ABOUT THIS TASK: The reply should contain all the data below, repeated exactly, and none of the images.

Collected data
########

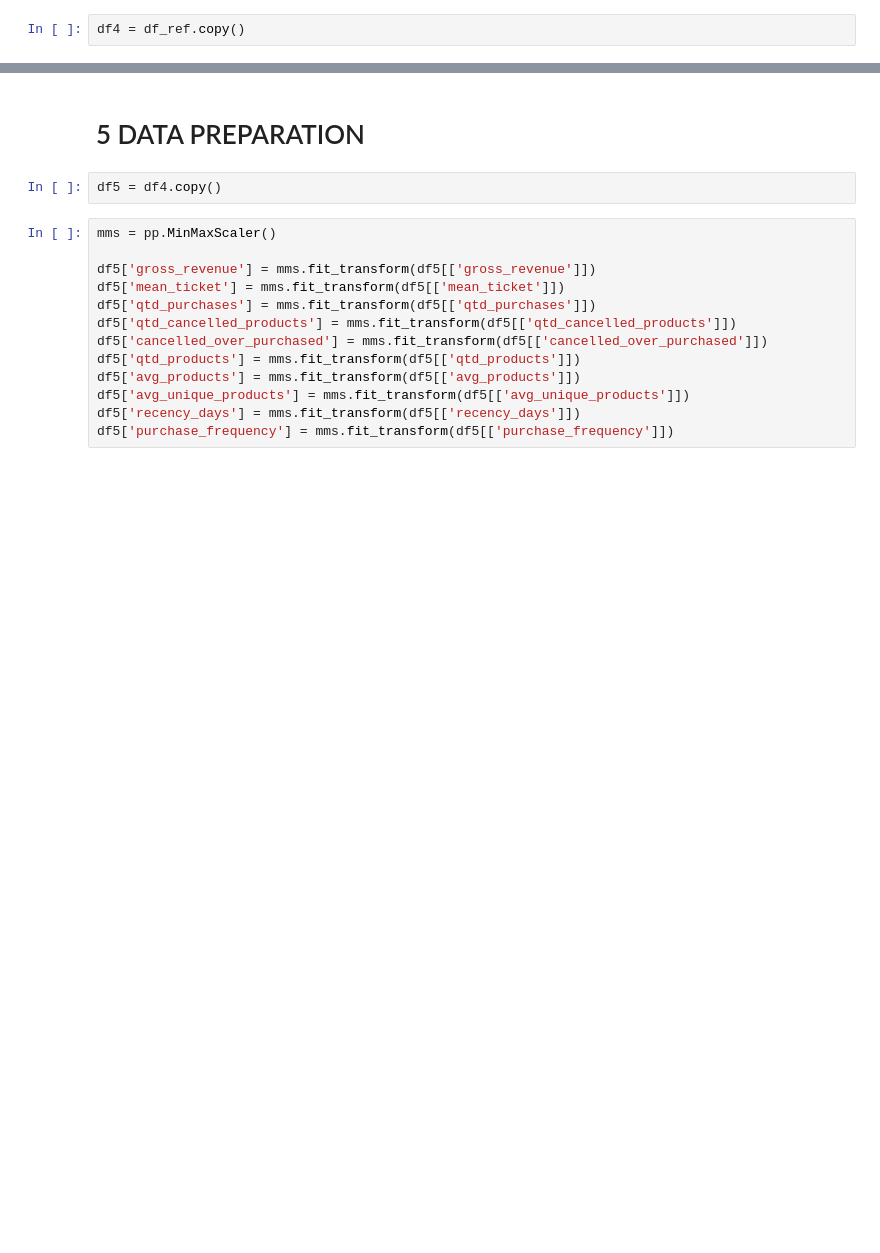
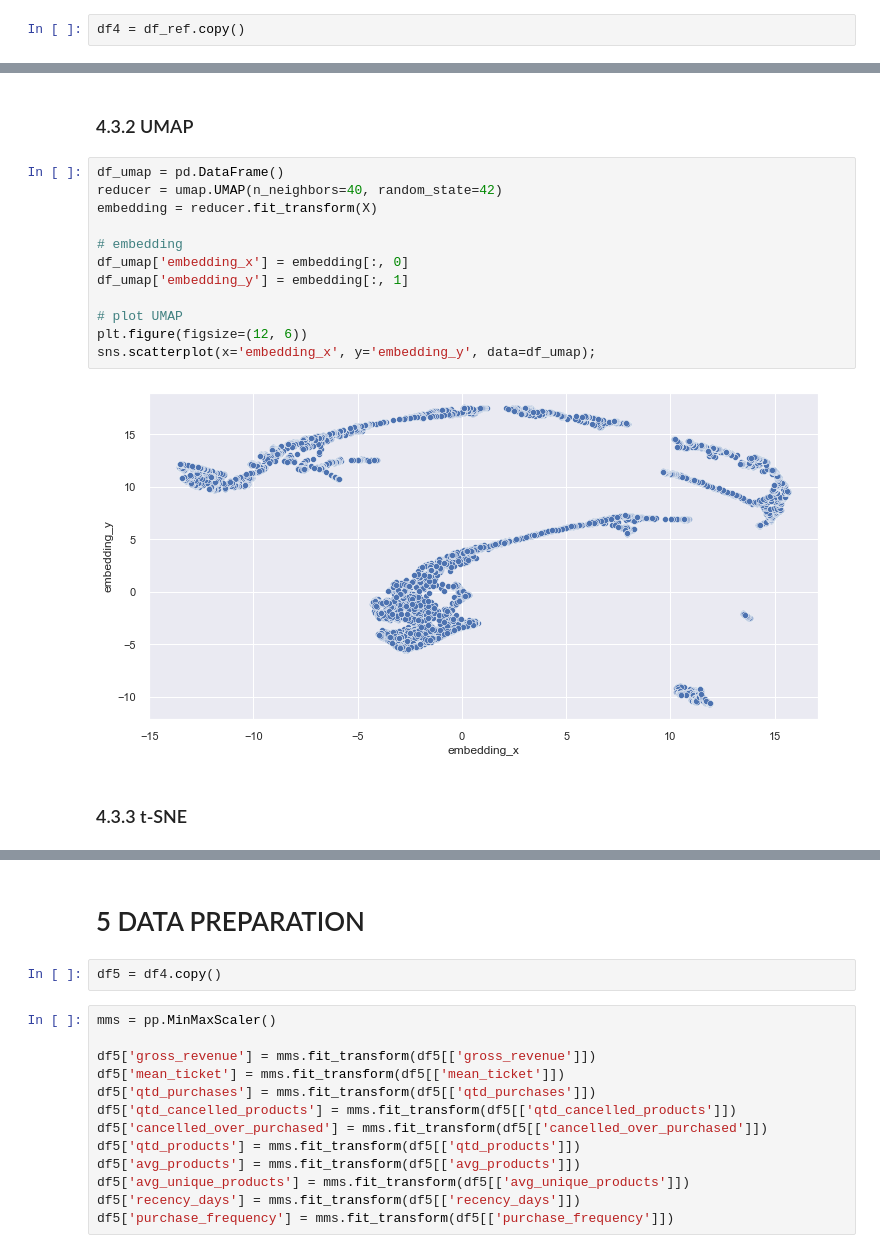
Before and after one commit to anaclaudialemos/customers_clustering_for_loyalty_program, a Jupyter notebook: notebooks/c03_eda.ipynb, the cells around one changed output, grey strips where cells are left out. Cells and saved outputs as stored; diff of their text form; blank space fills up the shorter version.

```diff
--- a/notebooks/c03_eda.ipynb
+++ b/notebooks/c03_eda.ipynb
@@ -800,0 +731,18 @@ sns.scatterplot(x='embedding_x', y='embedding_y', data=df_reduced_rf);
+# %% [markdown]
+### 4.3.2 UMAP
+# %%
+df_umap = pd.DataFrame()
+reducer = umap.UMAP(n_neighbors=40, random_state=42)
+embedding = reducer.fit_transform(X)
+
+# embedding
+df_umap['embedding_x'] = embedding[:, 0]
+df_umap['embedding_y'] = embedding[:, 1]
+
+# plot UMAP
+plt.figure(figsize=(12, 6))
+sns.scatterplot(x='embedding_x', y='embedding_y', data=df_umap);
+# %% [output]
+[figure, added]
+# %% [markdown]
+### 4.3.3 t-SNE
```
Also changed, not shown: parts of 73 cells of this notebook.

########

RESPONSE AREA:
Before and after one commit to anaclaudialemos/customers_clustering_for_loyalty_program, a Jupyter notebook: notebooks/c03_eda.ipynb, the cells around one changed output, grey strips where cells are left out. Cells and saved outputs as stored; diff of their text form; blank space fills up the shorter version.

```diff
--- a/notebooks/c03_eda.ipynb
+++ b/notebooks/c03_eda.ipynb
@@ -800,0 +731,18 @@ sns.scatterplot(x='embedding_x', y='embedding_y', data=df_reduced_rf);
+# %% [markdown]
+### 4.3.2 UMAP
+# %%
+df_umap = pd.DataFrame()
+reducer = umap.UMAP(n_neighbors=40, random_state=42)
+embedding = reducer.fit_transform(X)
+
+# embedding
+df_umap['embedding_x'] = embedding[:, 0]
+df_umap['embedding_y'] = embedding[:, 1]
+
+# plot UMAP
+plt.figure(figsize=(12, 6))
+sns.scatterplot(x='embedding_x', y='embedding_y', data=df_umap);
+# %% [output]
+[figure, added]
+# %% [markdown]
+### 4.3.3 t-SNE
```
Also changed, not shown: parts of 73 cells of this notebook.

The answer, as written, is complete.